The expert panel included Professor Mark Pearson, Professor of Journalism and Social Media, School of Humanities, Griffith University, Ms Tracy Whitelaw from Social Ignition, Mr Brett Lee from INESS (Internet, Education & Safety Services) and Mr James Kliemt, the Senior Digital Media Officer from the Queensland Police Service.
One by one they took to the topic ‘Social Media: more harm than good?’ to pieces with clinical precision and served up a list of dilemmas for the unwary social media user.
“There are no experts in this area,” said Professor Pearson. “So my title is a little misleading. My area of expertise is around risk and regulation in both journalism and social media.”
“What I would call for is ‘mindfulness’ when navigating online social networks,” He said. “To encourage or educate users to adhere to the social and behavioural codes that are inherent in our offline interactions.”
Tracy Whitelaw chose to rephrase the question. “Is communicating: more harm than good?”
“We have no choice!” Ms Whitelaw said in her gentle Scottish brogue. “Social media is here to stay. I would argue that communication is the goal and social media offers an opportunity that is more good than harm.”
“I work with the Brisbane City Council and we found that Facebook and Twitter were the most effective tools for communication in times of crisis,” she said.
Personal security and social media
As a security expert, Brett Lee got straight to the point for the audience at the Ship Inn at Griffith’s South Bank campus in Brisbane.
“Don’t let the programs control what we say and do,” he said. “But remember this…, if you wouldn’t do something in the real world, then don’t do it online!”
With over 380,000 fans on Facebook, James Kliemt suggested that the Queensland Police Service had found social networking a very effective means for communicating with a wide audience; and quickly.
“Social media allows us to broadcast simultaneously to multiple audiences and far more effectively than our own media releases can do. It also offers us the chance to show the human side of what we do, to friends and fans, here in Queensland and across the world.

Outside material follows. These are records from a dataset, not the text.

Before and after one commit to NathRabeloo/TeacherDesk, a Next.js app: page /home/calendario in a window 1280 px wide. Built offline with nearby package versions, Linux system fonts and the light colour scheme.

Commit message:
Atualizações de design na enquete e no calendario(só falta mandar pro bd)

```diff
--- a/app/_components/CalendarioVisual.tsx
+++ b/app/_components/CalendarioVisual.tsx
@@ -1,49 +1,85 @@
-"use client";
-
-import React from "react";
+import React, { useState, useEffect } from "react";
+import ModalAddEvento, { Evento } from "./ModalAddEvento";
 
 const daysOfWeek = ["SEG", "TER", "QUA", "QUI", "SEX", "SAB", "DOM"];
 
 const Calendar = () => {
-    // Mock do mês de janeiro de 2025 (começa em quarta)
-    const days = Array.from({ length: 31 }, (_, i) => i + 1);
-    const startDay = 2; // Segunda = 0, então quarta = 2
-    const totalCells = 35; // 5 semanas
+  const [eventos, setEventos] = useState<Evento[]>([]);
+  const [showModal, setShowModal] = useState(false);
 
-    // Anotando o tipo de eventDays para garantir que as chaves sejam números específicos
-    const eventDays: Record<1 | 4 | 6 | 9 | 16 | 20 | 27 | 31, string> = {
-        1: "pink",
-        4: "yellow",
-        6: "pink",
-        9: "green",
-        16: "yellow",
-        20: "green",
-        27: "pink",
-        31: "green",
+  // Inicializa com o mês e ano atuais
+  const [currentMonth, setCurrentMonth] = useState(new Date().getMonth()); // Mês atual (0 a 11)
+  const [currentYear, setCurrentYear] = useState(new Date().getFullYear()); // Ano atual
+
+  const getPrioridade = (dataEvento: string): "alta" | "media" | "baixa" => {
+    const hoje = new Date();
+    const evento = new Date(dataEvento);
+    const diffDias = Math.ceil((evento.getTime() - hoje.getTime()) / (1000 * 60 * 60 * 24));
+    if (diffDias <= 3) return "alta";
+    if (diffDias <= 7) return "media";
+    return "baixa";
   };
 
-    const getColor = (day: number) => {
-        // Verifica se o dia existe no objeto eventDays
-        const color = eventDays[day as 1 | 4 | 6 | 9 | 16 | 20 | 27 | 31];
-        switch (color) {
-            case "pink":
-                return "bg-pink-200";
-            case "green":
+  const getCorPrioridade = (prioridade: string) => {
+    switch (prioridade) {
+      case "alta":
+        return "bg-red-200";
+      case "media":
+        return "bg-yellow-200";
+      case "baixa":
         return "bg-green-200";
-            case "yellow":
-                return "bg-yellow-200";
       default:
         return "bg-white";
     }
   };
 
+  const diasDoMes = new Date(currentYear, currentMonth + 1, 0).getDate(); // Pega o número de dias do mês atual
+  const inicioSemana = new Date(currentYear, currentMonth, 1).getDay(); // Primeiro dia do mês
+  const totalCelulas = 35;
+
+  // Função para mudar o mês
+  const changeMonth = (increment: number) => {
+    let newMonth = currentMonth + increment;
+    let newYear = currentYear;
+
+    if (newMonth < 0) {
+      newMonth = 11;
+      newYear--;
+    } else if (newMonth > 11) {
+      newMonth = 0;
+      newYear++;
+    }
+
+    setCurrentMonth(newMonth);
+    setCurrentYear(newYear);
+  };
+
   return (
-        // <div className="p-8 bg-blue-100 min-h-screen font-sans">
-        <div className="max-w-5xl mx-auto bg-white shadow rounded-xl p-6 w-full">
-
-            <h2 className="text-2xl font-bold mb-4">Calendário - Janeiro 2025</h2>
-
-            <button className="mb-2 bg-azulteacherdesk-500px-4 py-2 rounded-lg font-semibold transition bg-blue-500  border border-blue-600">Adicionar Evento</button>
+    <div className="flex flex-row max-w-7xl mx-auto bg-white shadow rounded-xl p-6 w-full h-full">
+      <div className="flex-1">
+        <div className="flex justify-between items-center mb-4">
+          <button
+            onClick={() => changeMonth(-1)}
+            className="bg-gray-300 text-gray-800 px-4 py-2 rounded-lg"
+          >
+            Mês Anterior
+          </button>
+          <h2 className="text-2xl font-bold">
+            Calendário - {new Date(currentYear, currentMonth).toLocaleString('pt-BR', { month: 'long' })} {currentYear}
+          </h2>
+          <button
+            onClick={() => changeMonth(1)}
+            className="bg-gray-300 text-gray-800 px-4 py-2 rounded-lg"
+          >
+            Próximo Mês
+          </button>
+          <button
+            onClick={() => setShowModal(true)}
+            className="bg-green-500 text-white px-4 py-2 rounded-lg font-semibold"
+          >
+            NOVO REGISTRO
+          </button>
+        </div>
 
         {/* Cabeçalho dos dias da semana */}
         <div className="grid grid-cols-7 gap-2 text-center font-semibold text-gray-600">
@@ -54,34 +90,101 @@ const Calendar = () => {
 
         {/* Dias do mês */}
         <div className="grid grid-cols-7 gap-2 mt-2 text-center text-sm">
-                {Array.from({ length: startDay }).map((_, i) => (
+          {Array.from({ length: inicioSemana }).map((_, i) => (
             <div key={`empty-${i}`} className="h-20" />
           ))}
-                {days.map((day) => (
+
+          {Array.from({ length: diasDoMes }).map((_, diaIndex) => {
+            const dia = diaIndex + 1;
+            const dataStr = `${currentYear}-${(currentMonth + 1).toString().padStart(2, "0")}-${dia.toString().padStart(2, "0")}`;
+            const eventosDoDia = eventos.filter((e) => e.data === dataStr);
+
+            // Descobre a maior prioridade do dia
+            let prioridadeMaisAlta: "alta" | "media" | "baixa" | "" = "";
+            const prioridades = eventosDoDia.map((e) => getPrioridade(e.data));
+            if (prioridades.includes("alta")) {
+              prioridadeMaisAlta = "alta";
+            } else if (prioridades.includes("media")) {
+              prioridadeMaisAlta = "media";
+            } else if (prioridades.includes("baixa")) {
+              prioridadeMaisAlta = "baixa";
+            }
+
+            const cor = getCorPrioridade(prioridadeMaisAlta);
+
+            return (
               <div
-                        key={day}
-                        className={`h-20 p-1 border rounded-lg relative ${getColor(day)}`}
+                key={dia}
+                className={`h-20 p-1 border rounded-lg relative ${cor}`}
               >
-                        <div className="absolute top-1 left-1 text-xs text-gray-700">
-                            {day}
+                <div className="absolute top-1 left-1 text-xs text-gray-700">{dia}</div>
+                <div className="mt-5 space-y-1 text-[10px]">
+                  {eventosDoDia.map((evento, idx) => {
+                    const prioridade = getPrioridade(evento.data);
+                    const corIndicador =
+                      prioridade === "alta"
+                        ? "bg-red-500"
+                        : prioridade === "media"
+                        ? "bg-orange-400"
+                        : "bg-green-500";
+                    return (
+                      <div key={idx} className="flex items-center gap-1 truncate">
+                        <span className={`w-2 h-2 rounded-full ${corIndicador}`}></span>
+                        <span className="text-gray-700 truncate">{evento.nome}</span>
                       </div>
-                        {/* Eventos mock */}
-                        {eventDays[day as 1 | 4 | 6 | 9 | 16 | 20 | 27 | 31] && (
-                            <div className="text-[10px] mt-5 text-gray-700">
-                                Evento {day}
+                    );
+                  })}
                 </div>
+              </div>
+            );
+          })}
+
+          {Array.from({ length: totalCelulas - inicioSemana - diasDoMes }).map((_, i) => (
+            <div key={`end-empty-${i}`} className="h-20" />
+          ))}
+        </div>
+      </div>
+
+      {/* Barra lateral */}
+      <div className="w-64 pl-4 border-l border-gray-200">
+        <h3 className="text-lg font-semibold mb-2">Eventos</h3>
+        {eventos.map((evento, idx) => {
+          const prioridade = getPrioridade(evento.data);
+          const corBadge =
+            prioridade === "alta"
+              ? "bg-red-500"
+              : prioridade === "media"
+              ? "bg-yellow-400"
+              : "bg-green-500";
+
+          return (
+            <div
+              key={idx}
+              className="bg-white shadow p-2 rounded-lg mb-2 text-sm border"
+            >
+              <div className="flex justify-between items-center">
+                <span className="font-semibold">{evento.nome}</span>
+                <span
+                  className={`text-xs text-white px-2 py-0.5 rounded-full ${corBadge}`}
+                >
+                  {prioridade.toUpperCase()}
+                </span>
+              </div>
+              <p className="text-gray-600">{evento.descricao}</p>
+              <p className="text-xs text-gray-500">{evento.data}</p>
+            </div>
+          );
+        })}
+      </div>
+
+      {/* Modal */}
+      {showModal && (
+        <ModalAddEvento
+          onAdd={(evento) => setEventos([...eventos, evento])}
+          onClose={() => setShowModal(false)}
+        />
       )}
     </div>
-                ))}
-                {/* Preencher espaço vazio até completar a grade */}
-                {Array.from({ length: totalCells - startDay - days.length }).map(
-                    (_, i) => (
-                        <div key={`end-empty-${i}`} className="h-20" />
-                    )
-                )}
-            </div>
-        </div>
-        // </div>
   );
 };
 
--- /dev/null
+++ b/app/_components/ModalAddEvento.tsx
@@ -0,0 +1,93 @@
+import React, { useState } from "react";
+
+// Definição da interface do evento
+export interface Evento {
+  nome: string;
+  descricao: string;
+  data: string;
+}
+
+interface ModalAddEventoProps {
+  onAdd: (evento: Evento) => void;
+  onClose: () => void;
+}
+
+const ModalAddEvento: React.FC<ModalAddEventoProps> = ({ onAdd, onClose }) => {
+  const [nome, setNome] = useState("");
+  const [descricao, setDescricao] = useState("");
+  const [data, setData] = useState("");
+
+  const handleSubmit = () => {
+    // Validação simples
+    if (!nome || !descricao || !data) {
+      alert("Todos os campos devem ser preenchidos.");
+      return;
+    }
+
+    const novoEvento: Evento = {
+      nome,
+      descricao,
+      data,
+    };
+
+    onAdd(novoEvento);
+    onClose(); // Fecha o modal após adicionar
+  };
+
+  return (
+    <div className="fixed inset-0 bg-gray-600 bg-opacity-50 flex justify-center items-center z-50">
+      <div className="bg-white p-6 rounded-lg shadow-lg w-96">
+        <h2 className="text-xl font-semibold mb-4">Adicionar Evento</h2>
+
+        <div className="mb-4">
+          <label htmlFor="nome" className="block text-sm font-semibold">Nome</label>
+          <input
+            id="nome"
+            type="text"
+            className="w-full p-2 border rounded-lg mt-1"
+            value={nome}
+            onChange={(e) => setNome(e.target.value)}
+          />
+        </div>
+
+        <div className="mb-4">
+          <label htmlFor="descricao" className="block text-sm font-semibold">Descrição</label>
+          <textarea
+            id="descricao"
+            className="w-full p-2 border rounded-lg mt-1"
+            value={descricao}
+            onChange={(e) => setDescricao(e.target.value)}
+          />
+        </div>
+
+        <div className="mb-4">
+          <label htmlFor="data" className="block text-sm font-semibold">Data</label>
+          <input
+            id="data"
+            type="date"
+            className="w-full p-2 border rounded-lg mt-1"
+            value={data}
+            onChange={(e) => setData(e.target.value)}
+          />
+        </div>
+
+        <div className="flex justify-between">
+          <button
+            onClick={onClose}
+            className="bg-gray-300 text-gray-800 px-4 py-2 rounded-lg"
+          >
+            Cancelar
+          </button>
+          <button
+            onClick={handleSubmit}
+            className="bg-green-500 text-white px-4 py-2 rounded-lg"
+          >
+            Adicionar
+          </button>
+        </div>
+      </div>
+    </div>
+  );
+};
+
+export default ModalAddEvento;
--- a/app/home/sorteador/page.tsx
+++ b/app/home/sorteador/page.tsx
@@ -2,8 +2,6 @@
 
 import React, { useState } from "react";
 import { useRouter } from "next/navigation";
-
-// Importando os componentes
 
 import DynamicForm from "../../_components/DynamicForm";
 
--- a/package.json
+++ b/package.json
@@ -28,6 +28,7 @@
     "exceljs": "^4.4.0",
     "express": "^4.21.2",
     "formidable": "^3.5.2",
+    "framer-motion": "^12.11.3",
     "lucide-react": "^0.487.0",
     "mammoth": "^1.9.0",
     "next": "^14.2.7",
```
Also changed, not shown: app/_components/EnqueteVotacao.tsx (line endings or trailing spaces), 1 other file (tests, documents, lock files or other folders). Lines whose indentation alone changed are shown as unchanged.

This event was hosted by the Griffith University Friends of the Library network.